There are over 7,000 e-cig liquids which contain flavorings that have not been evaluated for inhalation toxicity by the U.S. Food and Drug Administration (FDA). While the FDA has classified many of these flavorings as generally recognized as safe (GRAS) for oral consumption, continued inhalation of some GRAS flavorings can lead to irreversible lung damage. The health risks of vaping are greater than originally thought and the number of vaping-related illnesses and deaths in the U.S. is on the rise.

Vaping poses a threat to your immune system. The human respiratory tract is susceptible to pollutants and pathogens, such as viruses and bacteria because we breathe in approximately 12,000 liters of air per day! Lung epithelial cells are the first line of defense against all pollutants and pathogens that you may inhale. In addition, your immune system is a system of cells, tissues, and organs that protects your body from infection and disease and there are many immune cells in your respiratory tract. Immune cells such as neutrophils and macrophages respond to pathogens in the lung/respiratory tract. Neutrophils and macrophages can phagocytose, or chew up, invading pathogens and produce toxic enzymes that kill pathogens. The proper function of these immune cells is crucial to helping protect your body from infection. However, vaping can impair the ability of lung epithelial cells and your immune system cells to function properly.

Every day, scientists are understanding more about the harmful effects of e-cigs on the immune system. Scientists at the University of North Carolina at Chapel Hill demonstrated that flavored e-cig liquids, such as cinnamaldehyde (cinnamon flavored e-liquids) can impair the ability of neutrophils to phagocytose foreign pathogens, such as bacteria. Scientists at Johns Hopkins have shown that mice who were exposed to e-cig vapor for two weeks and then exposed to Influenza A (flu virus) had infections that were much more severe compared to mice who were only exposed to Influenza A. Furthermore, another study showed that e-cig vapor affects the function of lung epithelial cells by affecting the cystic fibrosis transmembrane conductance regulator (CFTR) in lung epithelial cells, which is important in the transport and clearance of mucus in your lungs.    

Overall, these studies and numerous others have shown that e-cig liquids and e-cig vapor can impair lung cell and immune cell responses. These effects can increase the susceptibility to infection and the worsening of respiratory diseases.
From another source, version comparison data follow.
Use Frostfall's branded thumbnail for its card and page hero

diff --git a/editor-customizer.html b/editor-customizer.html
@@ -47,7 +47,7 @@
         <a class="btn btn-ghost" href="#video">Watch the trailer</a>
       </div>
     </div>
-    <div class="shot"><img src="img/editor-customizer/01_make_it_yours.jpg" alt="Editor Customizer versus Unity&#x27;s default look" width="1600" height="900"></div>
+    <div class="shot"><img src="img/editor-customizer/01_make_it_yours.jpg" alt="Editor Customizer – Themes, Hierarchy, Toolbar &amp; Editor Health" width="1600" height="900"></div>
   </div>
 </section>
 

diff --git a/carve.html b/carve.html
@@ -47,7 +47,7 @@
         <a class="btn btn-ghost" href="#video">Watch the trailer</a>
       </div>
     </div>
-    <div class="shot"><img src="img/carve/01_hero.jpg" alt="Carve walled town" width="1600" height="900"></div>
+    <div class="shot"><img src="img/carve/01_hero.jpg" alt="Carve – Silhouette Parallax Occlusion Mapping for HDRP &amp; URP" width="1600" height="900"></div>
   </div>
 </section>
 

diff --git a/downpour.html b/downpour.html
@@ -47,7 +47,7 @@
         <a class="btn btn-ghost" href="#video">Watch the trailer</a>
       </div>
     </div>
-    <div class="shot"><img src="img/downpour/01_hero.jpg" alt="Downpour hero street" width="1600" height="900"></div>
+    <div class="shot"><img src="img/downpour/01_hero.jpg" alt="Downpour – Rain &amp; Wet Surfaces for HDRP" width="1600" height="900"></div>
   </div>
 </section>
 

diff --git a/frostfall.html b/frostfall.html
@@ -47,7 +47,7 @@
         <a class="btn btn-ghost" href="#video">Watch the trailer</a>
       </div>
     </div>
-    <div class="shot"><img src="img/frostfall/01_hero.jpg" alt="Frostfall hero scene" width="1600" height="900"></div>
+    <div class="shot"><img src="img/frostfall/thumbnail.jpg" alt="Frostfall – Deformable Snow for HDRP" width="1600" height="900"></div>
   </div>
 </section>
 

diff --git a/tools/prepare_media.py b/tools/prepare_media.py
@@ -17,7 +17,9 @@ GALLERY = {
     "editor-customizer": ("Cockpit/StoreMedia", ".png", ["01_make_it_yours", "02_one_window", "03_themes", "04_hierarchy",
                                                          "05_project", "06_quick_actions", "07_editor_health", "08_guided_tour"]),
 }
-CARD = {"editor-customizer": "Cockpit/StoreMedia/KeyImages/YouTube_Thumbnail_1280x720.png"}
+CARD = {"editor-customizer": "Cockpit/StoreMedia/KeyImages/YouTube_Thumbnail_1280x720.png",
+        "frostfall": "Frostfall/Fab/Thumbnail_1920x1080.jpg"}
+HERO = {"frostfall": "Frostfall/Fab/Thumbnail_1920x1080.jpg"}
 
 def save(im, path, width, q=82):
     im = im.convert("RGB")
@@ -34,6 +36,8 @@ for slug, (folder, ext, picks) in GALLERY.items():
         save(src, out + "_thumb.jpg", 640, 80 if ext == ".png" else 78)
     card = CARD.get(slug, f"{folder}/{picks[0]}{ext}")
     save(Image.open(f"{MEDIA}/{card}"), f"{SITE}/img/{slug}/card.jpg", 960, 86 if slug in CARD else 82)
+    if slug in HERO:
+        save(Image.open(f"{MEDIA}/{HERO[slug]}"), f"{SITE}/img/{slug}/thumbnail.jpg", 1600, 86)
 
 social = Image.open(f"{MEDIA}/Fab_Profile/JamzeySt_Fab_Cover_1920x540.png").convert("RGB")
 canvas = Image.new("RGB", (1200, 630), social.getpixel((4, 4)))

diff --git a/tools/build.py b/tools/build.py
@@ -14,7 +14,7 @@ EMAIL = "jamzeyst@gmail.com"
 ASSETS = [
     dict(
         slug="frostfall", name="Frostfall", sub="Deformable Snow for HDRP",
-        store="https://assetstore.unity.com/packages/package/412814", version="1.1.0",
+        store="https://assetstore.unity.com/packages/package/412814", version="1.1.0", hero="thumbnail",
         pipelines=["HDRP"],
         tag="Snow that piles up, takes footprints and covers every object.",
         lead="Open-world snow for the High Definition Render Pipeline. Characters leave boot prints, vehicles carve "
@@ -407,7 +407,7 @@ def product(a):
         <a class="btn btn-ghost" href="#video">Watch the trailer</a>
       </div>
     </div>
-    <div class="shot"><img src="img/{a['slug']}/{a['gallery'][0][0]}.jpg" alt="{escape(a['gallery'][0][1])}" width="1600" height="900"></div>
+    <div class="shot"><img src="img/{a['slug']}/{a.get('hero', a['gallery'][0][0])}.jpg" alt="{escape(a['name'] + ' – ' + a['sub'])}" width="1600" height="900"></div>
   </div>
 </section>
Since so many e-cigarette liquids are not regulated by the FDA, scientists are working hard to unravel the toxicity of e-cigarettes. Stay tuned!  

Edited by Jenna Beam and Rachel Cherney